# Covariance

Covariance is a measure of the linear association between two random variables; it measures the degree to which variation in one random variable matches the variation of another variable.

- Positive covariance - variables that exhibit positive covariance tend to move in the same direction: the greater values of one variable tend to correspond to the greater values of the other and the lesser values of one variable tend to correspond to the lesser values of the other.
- Negative covariance - variables that exhibit negative covariance tend to move in opposite directions (have an inverse relationship): the greater values of one variable tend to correspond to the lesser values of the other.
- Covariance of 0 - variables that have no linear tendency have a covariance of 0. Two independent variables would therefore have a covariance of 0. The opposite is not always true; having a covariance of 0 does not necessarily indicate that the variables are independent (the variables can still be dependent).

Positive covariance | Negative covariance | Zero covariance |
---|---|---|

Covariance only indicates the direction of the relationship between two variables. The magnitude of the covariance does not really provide information about the strength of the relationship (i.e. higher covariance doesn't mean a stronger relationship). This is because covariance is not normalized, so the magnitudes of the variables affect the magnitude of the covariance (covariance values can range from -∞ to ∞).
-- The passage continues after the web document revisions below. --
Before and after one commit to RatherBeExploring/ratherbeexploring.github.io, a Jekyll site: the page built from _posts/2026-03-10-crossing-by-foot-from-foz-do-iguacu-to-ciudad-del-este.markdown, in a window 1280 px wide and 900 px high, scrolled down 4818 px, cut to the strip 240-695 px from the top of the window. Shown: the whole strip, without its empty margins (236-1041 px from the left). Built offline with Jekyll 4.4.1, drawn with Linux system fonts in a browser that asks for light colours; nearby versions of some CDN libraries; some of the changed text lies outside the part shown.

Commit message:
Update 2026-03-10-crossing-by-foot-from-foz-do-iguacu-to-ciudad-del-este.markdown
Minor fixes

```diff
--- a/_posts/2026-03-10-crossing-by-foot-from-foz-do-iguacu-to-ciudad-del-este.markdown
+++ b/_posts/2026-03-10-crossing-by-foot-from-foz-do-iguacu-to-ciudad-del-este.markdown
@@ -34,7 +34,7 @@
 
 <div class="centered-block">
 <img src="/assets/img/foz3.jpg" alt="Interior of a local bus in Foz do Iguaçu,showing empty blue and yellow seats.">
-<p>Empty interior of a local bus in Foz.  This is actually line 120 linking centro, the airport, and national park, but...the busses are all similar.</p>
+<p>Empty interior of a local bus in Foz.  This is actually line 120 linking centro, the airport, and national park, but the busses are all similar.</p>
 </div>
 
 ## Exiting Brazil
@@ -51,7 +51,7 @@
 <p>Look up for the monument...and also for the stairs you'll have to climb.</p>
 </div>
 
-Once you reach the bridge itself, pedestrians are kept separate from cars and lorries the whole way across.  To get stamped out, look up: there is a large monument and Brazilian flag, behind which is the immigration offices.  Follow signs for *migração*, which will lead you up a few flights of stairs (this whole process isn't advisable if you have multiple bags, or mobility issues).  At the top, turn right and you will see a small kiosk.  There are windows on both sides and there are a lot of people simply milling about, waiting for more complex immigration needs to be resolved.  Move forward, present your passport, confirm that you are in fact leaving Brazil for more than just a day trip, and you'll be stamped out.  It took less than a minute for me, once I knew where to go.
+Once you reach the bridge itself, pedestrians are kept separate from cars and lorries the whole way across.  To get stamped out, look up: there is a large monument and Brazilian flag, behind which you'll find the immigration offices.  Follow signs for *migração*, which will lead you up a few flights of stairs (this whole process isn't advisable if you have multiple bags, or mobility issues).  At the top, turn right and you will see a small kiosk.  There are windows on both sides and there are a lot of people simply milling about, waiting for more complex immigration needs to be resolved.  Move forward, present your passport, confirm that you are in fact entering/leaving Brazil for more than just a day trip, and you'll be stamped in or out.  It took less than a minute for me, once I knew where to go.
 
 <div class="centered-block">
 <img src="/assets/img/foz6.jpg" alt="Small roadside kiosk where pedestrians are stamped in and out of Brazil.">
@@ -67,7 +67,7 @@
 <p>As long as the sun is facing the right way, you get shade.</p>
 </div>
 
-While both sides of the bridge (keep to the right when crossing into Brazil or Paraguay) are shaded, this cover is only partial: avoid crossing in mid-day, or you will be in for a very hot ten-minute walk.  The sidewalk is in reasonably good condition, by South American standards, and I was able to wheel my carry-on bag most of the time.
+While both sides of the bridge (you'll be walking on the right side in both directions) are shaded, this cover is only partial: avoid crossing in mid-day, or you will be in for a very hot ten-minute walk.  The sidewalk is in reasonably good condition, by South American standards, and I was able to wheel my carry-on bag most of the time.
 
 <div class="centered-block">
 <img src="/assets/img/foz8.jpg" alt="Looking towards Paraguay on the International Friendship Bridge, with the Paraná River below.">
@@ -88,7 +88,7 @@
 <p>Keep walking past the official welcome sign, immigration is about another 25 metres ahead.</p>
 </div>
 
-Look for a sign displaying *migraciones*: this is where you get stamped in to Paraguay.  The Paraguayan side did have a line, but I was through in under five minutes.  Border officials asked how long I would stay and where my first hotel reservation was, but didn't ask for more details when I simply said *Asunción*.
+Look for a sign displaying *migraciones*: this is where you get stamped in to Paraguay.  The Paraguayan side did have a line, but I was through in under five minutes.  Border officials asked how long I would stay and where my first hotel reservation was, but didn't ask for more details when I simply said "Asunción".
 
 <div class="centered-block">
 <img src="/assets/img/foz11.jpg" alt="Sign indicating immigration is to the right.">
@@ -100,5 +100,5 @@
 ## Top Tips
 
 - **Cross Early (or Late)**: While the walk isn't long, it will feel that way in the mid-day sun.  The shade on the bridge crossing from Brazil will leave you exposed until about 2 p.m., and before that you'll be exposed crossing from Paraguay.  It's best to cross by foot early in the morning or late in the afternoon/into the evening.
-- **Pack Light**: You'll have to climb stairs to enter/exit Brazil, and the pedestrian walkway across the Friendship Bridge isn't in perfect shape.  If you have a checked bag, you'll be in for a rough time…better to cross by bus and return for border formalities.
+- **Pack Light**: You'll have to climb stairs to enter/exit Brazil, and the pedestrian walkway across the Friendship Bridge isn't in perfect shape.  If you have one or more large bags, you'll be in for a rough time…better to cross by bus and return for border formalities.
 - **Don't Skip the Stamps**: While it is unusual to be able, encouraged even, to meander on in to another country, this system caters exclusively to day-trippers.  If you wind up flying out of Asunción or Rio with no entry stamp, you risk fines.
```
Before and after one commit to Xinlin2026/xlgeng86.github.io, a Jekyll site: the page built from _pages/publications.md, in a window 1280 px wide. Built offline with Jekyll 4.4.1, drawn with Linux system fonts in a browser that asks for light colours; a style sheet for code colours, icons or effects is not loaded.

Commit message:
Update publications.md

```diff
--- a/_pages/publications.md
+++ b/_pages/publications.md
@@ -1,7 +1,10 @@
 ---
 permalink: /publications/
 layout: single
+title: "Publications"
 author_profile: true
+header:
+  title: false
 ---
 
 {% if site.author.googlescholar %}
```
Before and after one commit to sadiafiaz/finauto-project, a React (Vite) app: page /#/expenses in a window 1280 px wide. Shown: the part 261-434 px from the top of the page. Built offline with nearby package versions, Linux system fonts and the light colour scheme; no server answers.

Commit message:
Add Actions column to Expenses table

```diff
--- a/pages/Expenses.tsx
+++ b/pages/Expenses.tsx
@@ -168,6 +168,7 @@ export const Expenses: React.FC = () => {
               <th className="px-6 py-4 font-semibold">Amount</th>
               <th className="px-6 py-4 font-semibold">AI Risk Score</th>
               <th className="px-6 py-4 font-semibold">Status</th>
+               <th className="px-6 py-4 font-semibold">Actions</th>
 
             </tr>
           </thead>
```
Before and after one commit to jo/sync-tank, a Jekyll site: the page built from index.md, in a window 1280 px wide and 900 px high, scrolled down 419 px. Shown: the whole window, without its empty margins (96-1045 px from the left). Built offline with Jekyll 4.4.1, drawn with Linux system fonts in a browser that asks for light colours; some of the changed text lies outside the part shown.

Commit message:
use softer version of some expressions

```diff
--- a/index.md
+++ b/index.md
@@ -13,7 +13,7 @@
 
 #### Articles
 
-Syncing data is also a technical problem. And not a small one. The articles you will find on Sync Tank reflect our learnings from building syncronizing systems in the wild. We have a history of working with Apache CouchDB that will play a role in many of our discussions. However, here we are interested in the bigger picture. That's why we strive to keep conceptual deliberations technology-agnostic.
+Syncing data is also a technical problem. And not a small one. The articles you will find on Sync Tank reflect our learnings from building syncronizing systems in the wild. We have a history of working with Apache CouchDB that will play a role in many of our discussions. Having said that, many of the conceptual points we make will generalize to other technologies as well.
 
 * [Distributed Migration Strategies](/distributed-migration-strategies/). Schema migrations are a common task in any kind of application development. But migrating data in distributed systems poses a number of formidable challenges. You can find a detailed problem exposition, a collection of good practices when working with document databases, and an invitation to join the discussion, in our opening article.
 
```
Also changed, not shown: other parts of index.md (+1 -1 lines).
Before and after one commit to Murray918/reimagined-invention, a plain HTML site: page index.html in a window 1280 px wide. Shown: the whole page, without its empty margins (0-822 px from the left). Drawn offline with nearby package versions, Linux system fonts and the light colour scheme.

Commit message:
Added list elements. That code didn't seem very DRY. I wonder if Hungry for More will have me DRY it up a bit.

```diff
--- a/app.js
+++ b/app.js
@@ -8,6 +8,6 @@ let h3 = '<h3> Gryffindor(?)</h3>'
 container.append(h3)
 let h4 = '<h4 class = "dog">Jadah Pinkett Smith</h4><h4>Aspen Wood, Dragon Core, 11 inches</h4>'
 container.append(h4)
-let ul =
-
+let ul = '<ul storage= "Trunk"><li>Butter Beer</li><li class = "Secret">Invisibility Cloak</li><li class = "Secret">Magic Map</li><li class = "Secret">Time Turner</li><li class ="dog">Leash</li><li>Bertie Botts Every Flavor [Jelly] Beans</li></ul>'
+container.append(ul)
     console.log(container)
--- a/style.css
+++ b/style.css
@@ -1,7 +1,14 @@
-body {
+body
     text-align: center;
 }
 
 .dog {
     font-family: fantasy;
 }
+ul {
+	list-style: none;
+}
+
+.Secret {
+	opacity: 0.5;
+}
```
To determine the strength of the linear relationship between two random variables, covariance can be normalized by the variance of each variable to find their correlation, a value that ranges between -1 and 1. A correlation of -1 or 1 indicates a perfect negative or positive correlation, respectively, and a correlation of 0 indicates no correlation.

## Covariance formulas

Different formulas are used to compute the covariance depending on whether the available data is derived from a sample or the entire population.

### Population covariance

The population covariance formula is used when population data is available, meaning that data is available for the entire group being studied rather than just a sample of the population:

x_{i} is an element of the random variable x |

y_{i} is an element of the random variable y |

μ_{x} is the population mean for the random variable x |

μ_{y} is the population mean for the random variable y |

N is the size of the population |

### Sample covariance

In many cases, it is not feasible to collect data from an entire population, so sampling methods are used instead to collect data from a sample of the population. Thus, many statistical measures (including covariance) have separate formulas depending on whether the data being interpreted is derived from a sample of the population or the entire population:

x_{i} is an element of the random variable x |

y_{i} is an element of the random variable y |

x is the sample mean for the random variable x |

y is the sample mean for the random variable y |

n is the size of the sample |

In most cases, covariance is calculated using a computer or calculator, since there are usually too many data points to compute covariance by hand. Just to demonstrate the use of the formula, a worked example is shown below.

Example

Find the covariance given a sample of the heights and weights of men who frequent a particular gym:

x = height (in) | y = weight (lbs) |
---|---|

63 | 170 |

67 | 175 |

69 | 177 |

72 | 190 |

73 | 184 |

The sample means are calculated as follows:

The table below shows the intermediary values in the computation of covariance:

(x_{i} - x) |
(y_{i} - y) |
(x_{i} - x)(y_{i} - y) |
---|---|---|

63 - 69 = -6 | 170 - 179 = -9 | (-6)(-9) = 54 |

67 - 69 = -2 | 175 - 179 = -4 | (-2)(-4) = 8 |

69 - 69 = 0 | 177 - 179 = -2 | (0)(-2) = 0 |

72 - 69 = 3 | 190 - 179 = 11 | (3)(11) = 33 |

73 - 69 = 4 | 184 - 179 = 5 | (4)(5) = 20 |

Thus, the sum of the product of the differences is

and the covariance is:

Since the covariance is positive, the data indicates that larger heights tend to correspond to larger weights.